Freud painted from life, and usually spent a great deal of time with each subject, demanding the model’s presence even while working on the background of the portrait. A nude completed in 2007 required sixteen months of work, with the model posing all but four evenings during that time; with each session averaging five hours, the painting took approximately 2,400 hours to complete. A rapport with his models was necessary, and while at work, Freud was characterised as “an outstanding raconteur and mimic”. Regarding the difficulty in deciding when a painting is completed, Freud said that “he feels he’s finished when he gets the impression he’s working on somebody else’s painting”. Paintings were divided into day paintings done in natural light and night paintings done under artificial light, and the sessions, and lighting, were never mixed.
It was Freud’s practice to begin a painting by first drawing in charcoal on the canvas. He then applied paint to a small area of the canvas, and gradually worked outward from that point. For a new sitter, he often started with the head as a means of “getting to know” the person, then painted the rest of the figure, eventually returning to the head as his comprehension of the model deepened. A section of canvas was intentionally left bare until the painting was finished. The finished painting is an accumulation of richly worked layers of pigment, as well as months of intense observation.

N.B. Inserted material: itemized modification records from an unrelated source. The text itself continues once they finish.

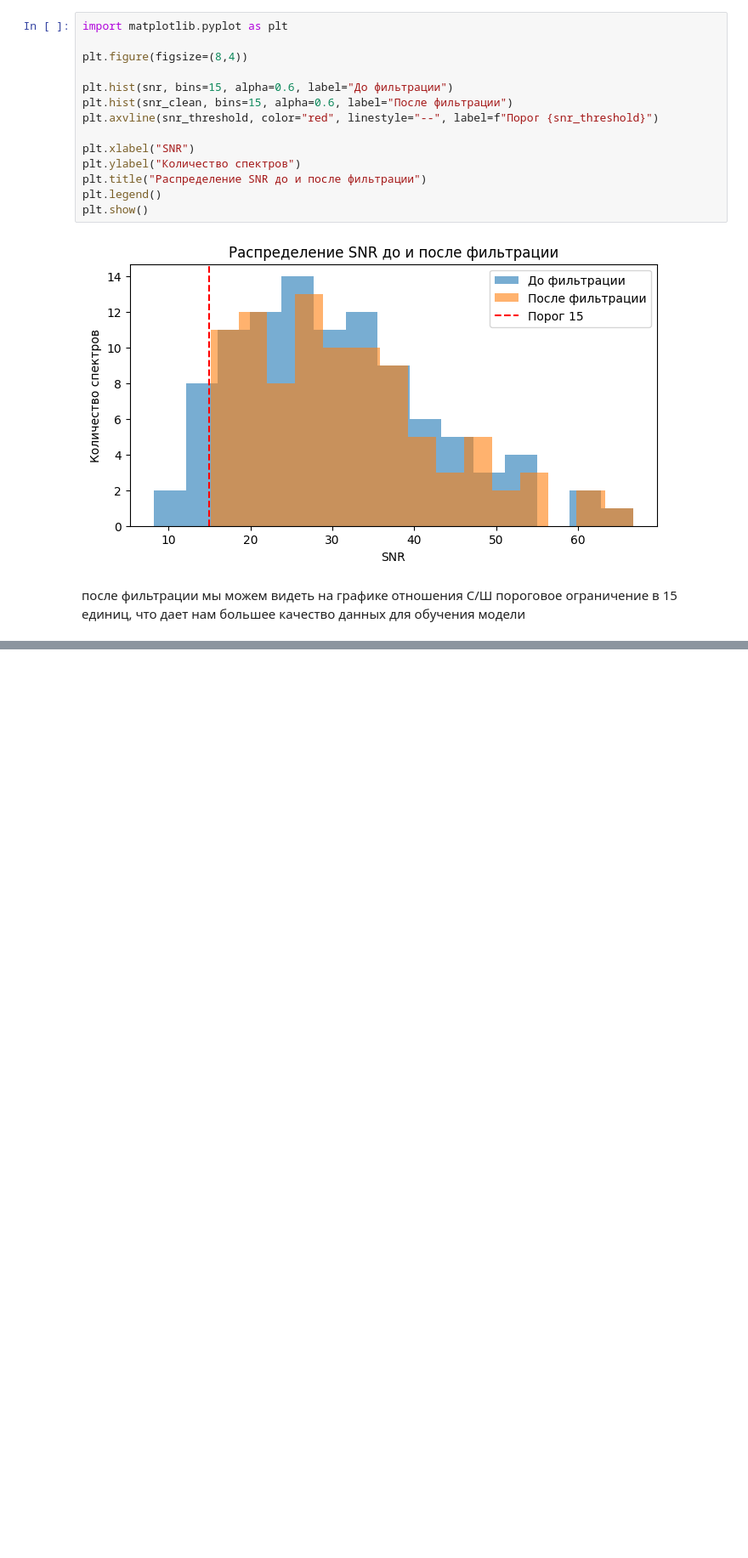
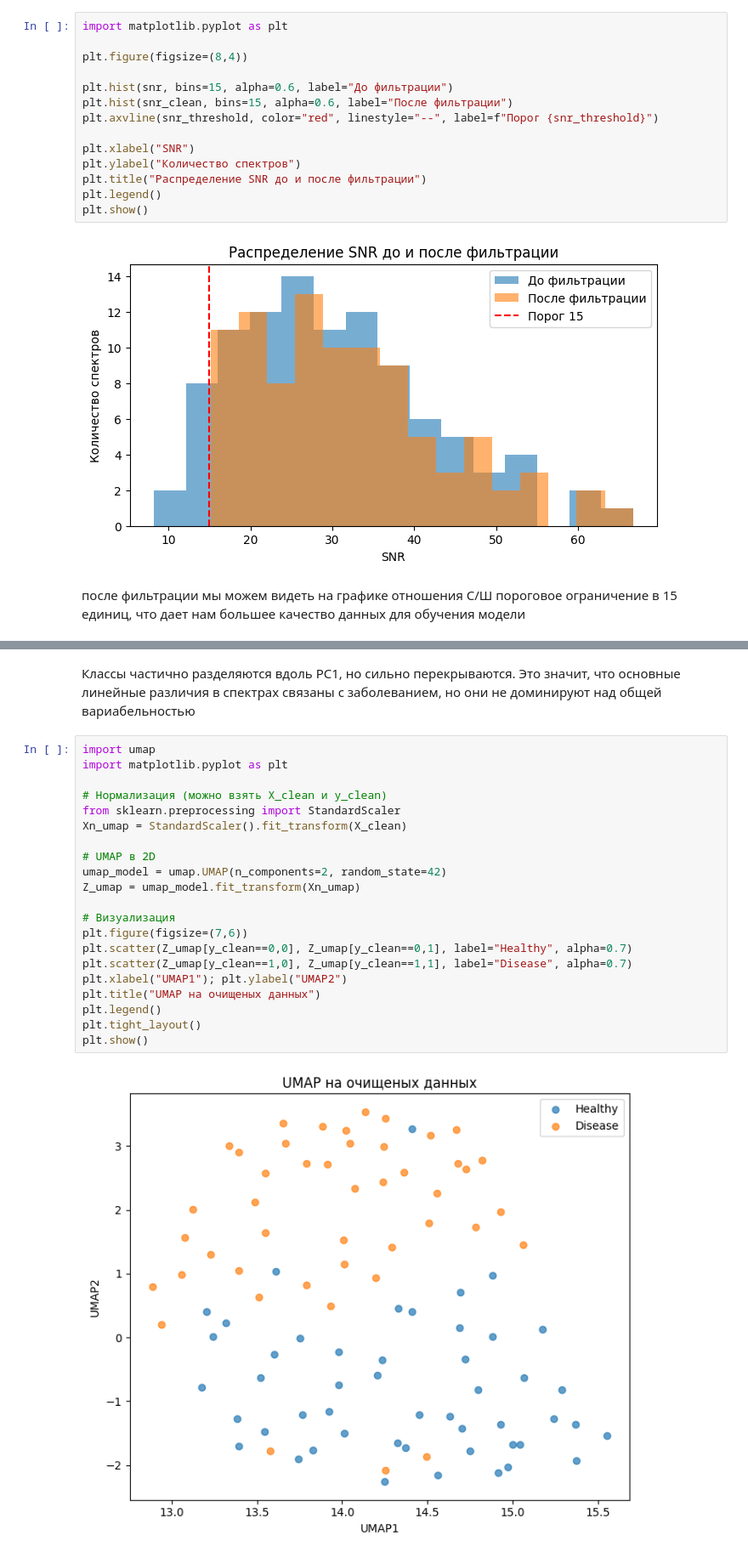
Before and after one commit to nstk24/diplomist, a Jupyter notebook: первый.ipynb, the cells around one changed output, grey strips where cells are left out. Shown: that part at 85% size. Cells and saved outputs as stored; diff of their text form; blank space fills up the shorter version.

```diff
--- a/первый.ipynb
+++ b/первый.ipynb
@@ -188,0 +224,26 @@ plt.show()
+# %% [markdown]
+Классы частично разделяются вдоль PC1, но сильно перекрываются.
+Это значит, что основные линейные различия в спектрах связаны с заболеванием, но они не доминируют над общей вариабельностью
+# %%
+import umap
+import matplotlib.pyplot as plt
+
+# Нормализация (можно взять X_clean и y_clean)
+from sklearn.preprocessing import StandardScaler
+Xn_umap = StandardScaler().fit_transform(X_clean)
+
+# UMAP в 2D
+umap_model = umap.UMAP(n_components=2, random_state=42)
+Z_umap = umap_model.fit_transform(Xn_umap)
+
+# Визуализация
+plt.figure(figsize=(7,6))
+plt.scatter(Z_umap[y_clean==0,0], Z_umap[y_clean==0,1], label="Healthy", alpha=0.7)
+plt.scatter(Z_umap[y_clean==1,0], Z_umap[y_clean==1,1], label="Disease", alpha=0.7)
+plt.xlabel("UMAP1"); plt.ylabel("UMAP2")
+plt.title("UMAP на очищеных данных")
+plt.legend()
+plt.tight_layout()
+plt.show()
+# %% [output]
+[figure, added]
```
Also changed, not shown: parts of 6 cells of this notebook.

Freud painted fellow artists, including Frank Auerbach and Francis Bacon and produced a large number of portraits of the performance artist Leigh Bowery, and also painted Henrietta Moraes, a muse to many Soho artists. A series of huge nude portraits from the mid-1990s depicted the very large Sue Tilley, or “Big Sue”, some using her job title of “Benefits Supervisor” in the title of the painting, as in his 1995 portrait Benefits Supervisor Sleeping, which in May 2008 was sold by Christie’s in New York for $33.6 million, setting a world record auction price for a living artist.
Freud’s most consistent model in his later years was his studio assistant and friend David Dawson, the subject of his final, unfinished work. Towards the end of his life he did a nude portrait of model Kate Moss. Freud was one of the best known British artists working in a representational style, and was shortlisted for the Turner Prize in 1989.
His painting After Cézanne, notable because of its unusual shape, was purchased by the National Gallery of Australia for $7.4 million. The top left section of this painting has been ‘grafted’ on to the main section below, and closer inspection reveals a horizontal line where these two sections were joined.
In 1996, the Abbot Hall Art Gallery in Kendal mounted a major exhibition of 27 paintings and thirteen etchings, covering Freud’s output to date. The following year the Scottish National Gallery of Modern Art presented “Lucian Freud: Early Works”. The exhibition comprised around 30 drawings and paintings done between 1940 and 1945. This was followed by a large retrospective at Tate Britain in 2002. In 2001, Freud completed a portrait of Queen Elizabeth II. There was criticism of the portrayal in some sections of the British media. The Sun was particularly condemnatory, describing the portrait as “a travesty”. In 2005, a retrospective of Freud’s work was held at the Museo Correr in Venice scheduled to coincide with the Biennale. In late 2007, a collection of etchings went on display at the Museum of Modern Art.
Freud died in London on 20 July 2011 and is buried in Highgate Cemetery. Archbishop Rowan Williams officiated at the private funeral.